World’s best golf courses virtually packed into Vancouver’s downtown.
Soon to open bar-restaurant will feature six golf simulators.
Golf will be a major part of the menu at a restaurant and bar opening early this fall in downtown Vancouver.
You’ll be able to sip on a Scotch while you tour St. Andrews or pound a Pilsner while playing Pebble Beach at what is being called One Under, Urban Golf Club.
The 5,000-square-foot facility is located at the corner of Granville and Pender, right under Dunn’s Tailors. Partners Jay Young and Ryan Hawk hope to have it open in early October.
Young says One Under should not be mistaken for an indoor driving range. The plan is to combine golf with a bar-restaurant that he says will have a decidedly upscale feel to it.
It will feature six state-of-the-art golf simulators purchased from Ontario-based High Definition Golf that will allow patrons to “play” a variety of the world’s top courses.
“My partner and I flew out to test them and they are really awesome systems,” Young says. “They have about 22 golf courses currently. Pebble Beach, St. Andrews, a lot of the typical high-end Golf Digest Top 100 golf courses, and they continue to add new ones. It’s really an incredible process. They GPS map each course and take 20,000 high-def photos.”
Golf simulators have come a long way from their early days. It’s kind of like comparing those old persimmon drivers to today’s offerings from the likes of Callaway and TaylorMade. For starters, high definition makes the visuals so much better and the systems of today are much more accurate in terms of tracking your shots.
“The technology has changed,” Young says. “I remember using them in the 1990s and the realism and accuracy was just really poor. I have played on these quite a bit and I also golf quite a bit. If I am hitting my 8-iron 125 yards on the course, I go onto this and I hit the exact same shot to the exact same yardage. The technology has really improved the last few years.”
The simulators will cost $50 an hour to rent per group, not per person. Clubs are provided as part of the package.
“There are places that have popped up in Toronto and I think there’s one in the Valley where people are bringing their clubs in, they may serve food but it’s low end, they don’t have a liquor licence, it is not a nicely designed space,” Young says. “It is sort of bare bones so you can play golf in the winter.

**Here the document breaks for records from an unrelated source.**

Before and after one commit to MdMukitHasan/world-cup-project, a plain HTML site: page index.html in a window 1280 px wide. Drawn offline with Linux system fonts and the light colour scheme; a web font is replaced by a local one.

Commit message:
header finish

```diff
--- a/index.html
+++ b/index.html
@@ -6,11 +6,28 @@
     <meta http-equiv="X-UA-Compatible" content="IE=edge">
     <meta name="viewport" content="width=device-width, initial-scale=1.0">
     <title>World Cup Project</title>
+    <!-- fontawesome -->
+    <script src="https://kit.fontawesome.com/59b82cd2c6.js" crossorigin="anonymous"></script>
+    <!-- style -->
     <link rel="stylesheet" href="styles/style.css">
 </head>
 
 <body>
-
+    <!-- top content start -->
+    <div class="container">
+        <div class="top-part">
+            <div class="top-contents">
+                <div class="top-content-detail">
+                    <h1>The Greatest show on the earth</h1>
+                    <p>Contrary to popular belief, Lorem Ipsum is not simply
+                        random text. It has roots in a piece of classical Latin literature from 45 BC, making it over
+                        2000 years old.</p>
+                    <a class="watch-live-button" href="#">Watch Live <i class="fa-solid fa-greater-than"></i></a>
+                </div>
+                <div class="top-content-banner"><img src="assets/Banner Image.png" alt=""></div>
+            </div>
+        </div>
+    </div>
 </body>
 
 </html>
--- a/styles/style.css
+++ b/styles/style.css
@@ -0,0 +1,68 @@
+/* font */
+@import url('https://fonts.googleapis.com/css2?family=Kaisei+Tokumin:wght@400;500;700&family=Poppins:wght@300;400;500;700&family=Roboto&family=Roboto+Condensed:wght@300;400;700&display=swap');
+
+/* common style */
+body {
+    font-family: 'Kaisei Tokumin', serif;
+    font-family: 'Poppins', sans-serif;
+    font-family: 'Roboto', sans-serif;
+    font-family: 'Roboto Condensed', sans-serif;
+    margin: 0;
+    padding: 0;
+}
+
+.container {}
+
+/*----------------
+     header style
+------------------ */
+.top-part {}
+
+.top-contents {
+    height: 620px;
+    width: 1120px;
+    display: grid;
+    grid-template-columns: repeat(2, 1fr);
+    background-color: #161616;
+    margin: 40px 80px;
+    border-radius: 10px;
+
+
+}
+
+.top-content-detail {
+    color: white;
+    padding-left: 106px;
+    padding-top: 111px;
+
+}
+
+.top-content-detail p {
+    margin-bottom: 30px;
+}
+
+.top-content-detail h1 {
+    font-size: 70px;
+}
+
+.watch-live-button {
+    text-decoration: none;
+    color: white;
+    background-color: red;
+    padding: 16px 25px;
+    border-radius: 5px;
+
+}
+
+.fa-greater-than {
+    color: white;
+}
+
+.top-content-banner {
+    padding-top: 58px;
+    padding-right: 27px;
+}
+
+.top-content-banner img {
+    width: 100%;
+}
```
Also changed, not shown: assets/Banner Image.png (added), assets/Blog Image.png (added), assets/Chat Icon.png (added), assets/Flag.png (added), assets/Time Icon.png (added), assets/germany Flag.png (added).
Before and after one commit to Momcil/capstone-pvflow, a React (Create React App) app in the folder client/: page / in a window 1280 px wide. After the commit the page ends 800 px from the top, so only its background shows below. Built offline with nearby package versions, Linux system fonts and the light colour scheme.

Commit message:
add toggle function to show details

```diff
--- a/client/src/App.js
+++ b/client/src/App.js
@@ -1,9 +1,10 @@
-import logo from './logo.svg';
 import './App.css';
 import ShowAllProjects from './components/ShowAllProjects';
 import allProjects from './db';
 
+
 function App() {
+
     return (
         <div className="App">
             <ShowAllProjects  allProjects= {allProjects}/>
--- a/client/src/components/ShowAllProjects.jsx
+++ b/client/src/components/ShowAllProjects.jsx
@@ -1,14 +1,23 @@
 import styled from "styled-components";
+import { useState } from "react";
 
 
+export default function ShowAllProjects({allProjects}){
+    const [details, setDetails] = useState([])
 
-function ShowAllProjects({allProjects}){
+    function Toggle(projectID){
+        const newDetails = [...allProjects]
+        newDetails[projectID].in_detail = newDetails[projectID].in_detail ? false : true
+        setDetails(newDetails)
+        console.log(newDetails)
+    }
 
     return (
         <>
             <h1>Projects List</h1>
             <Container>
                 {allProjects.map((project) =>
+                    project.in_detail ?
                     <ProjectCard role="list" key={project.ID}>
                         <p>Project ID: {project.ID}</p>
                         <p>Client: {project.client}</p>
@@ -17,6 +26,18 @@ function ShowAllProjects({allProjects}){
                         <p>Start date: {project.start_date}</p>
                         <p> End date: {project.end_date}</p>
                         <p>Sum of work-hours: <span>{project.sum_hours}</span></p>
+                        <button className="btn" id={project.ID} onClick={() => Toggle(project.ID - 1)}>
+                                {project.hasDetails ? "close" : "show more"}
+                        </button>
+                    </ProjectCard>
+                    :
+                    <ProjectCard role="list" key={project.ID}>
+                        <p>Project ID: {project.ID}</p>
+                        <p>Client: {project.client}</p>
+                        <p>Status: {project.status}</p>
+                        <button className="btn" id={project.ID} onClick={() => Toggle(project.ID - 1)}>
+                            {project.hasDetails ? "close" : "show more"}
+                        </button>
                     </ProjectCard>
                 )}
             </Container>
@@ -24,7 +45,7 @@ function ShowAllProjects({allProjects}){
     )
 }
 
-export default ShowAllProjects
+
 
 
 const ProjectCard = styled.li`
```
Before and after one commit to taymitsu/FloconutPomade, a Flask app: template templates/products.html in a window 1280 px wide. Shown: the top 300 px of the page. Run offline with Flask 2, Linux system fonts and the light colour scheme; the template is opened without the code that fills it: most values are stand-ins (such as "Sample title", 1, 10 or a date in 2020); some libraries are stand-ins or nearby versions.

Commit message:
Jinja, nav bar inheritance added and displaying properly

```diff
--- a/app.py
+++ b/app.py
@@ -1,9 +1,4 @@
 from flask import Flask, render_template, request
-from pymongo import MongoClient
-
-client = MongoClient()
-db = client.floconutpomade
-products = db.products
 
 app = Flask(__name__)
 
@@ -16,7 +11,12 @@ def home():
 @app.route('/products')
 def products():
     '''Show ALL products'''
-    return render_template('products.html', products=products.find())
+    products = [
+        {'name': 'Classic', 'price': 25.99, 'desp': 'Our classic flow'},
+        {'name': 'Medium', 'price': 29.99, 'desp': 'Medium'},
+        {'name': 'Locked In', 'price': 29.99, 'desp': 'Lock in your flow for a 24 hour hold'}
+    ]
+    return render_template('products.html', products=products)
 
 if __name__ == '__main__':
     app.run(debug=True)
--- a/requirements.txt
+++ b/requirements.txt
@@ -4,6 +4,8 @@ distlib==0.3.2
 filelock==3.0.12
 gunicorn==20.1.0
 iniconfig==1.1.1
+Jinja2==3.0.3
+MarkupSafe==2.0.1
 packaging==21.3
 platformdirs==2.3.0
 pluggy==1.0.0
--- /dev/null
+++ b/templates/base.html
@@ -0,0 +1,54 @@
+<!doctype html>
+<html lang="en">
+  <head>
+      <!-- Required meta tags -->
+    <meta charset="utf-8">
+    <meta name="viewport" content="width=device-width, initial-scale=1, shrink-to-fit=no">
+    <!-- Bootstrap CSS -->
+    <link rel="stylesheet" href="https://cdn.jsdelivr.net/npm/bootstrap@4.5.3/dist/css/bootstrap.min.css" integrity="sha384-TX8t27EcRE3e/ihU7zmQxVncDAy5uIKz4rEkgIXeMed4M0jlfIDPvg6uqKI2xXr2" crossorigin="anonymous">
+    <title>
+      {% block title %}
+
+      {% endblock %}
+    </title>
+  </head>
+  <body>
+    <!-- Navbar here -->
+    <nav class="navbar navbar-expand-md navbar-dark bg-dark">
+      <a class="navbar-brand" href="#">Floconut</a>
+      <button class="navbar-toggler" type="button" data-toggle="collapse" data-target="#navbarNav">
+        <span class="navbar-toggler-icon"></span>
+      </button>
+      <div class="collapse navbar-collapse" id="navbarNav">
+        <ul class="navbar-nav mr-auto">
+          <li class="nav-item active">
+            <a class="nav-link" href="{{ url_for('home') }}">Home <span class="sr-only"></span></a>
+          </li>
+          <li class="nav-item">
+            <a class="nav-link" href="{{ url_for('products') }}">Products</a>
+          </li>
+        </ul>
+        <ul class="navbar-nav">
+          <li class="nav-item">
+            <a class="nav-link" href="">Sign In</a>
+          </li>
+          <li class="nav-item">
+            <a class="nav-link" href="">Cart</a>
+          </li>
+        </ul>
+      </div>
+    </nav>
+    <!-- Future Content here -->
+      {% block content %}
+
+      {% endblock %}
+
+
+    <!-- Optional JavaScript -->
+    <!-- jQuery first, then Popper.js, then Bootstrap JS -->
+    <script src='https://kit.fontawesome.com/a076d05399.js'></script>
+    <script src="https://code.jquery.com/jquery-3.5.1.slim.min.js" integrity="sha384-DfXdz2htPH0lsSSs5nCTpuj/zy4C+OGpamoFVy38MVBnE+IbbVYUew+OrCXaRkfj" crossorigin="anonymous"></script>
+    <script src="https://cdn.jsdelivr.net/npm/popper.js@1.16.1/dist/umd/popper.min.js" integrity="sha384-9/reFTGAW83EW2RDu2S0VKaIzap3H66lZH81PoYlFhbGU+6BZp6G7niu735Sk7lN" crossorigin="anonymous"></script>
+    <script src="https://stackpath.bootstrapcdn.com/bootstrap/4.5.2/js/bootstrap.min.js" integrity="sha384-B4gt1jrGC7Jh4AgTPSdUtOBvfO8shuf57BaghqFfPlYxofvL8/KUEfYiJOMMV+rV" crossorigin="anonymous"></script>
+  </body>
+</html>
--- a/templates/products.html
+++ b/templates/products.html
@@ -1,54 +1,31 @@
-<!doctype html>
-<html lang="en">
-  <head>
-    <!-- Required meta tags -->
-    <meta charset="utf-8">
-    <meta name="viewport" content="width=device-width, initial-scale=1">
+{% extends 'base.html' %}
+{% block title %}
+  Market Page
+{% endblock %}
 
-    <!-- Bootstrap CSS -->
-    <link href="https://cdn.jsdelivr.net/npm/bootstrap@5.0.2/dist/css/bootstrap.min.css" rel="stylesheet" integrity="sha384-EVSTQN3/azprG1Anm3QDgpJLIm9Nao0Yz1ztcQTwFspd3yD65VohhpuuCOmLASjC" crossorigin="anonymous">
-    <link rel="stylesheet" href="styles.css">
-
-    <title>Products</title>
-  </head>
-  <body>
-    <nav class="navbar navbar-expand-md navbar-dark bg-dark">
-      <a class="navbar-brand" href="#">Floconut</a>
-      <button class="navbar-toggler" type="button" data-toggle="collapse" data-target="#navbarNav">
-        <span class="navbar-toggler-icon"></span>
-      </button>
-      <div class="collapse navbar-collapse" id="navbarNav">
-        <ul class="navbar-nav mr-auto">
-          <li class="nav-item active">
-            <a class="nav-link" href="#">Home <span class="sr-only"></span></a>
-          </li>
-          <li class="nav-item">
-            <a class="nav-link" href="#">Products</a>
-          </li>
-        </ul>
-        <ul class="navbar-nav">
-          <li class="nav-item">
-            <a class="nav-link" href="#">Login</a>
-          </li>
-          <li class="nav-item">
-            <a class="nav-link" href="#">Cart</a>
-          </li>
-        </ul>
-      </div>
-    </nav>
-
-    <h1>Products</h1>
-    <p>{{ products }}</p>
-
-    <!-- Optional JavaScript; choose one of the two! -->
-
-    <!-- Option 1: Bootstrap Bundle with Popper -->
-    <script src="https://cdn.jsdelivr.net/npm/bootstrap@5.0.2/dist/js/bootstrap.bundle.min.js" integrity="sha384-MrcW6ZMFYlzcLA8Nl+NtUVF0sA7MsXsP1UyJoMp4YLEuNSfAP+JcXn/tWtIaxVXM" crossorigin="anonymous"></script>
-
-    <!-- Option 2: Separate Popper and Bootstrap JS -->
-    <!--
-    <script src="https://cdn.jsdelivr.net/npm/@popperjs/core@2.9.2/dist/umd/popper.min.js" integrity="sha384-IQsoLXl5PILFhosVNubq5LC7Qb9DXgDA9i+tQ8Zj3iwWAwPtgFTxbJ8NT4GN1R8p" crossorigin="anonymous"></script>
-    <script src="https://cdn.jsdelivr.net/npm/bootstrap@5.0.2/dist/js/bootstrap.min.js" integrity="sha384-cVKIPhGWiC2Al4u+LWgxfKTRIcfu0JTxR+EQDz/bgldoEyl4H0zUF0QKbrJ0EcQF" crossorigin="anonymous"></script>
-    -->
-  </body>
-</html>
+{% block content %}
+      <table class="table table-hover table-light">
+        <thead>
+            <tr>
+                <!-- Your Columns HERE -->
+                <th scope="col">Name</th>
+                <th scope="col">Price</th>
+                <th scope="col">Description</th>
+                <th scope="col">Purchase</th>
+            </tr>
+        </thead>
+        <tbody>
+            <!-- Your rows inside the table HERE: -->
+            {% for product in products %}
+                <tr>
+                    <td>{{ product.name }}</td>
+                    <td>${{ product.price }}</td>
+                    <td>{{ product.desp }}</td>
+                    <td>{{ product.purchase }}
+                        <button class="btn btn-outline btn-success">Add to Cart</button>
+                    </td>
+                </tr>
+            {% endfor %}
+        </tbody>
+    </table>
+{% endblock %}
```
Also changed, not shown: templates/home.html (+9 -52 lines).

Our strategy here is to be much higher end. We are going to be competing on a design esthetic of a Joey’s, Cactus Club or Blackbird while also having the golf aspect, big screen TVs, great service staff and really cool art in the space.
“Each (simulator) bay is about 14 feet wide by 20 feet deep. The back will have a high-top bar and table where you would sit. You come in with your group and you sort of rotate through kind of like you are bowling.”
There will be one larger VIP area for things like corporate events and bachelor parties.
Young and Hawk have hired Reuben Major, who served as the concept chef at Earl’s for 10 years and is now with the Belgard Kitchen and Vancouver Urban Winery, to design their menu and help create the right vibe.
The current downturn in the golf market doesn’t concern Young. He thinks some of the challenges facing the golf industry, most notably time and cost, could in fact benefit his business.
“I have seen a lot of the doom and gloom,” he says. “I actually see that as a real positive for us because I agree with the sentiment that golf has gotten too expensive and it takes much too long to play. I am 34 and have a two-year-old daughter and telling my wife that I am going to play University for five hours on a Saturday morning is just not happening … Our attitude is let’s make it cheaper, let’s make it more approachable and less time-consuming. We see ourselves as the solution to this problem.
“I know a lot of friends of mine don’t golf. And to go out to a local club can be very intimidating to get out there and get in front of a lot of other people. If they can come into our place — hit a few balls, feel comfortable, have a drink — it’s culturally a way to introduce people to the game so they get more comfortable and can go out and enjoy the outdoors as well.”
By Brad Ziemer, Vancouver Sun August 29, 2014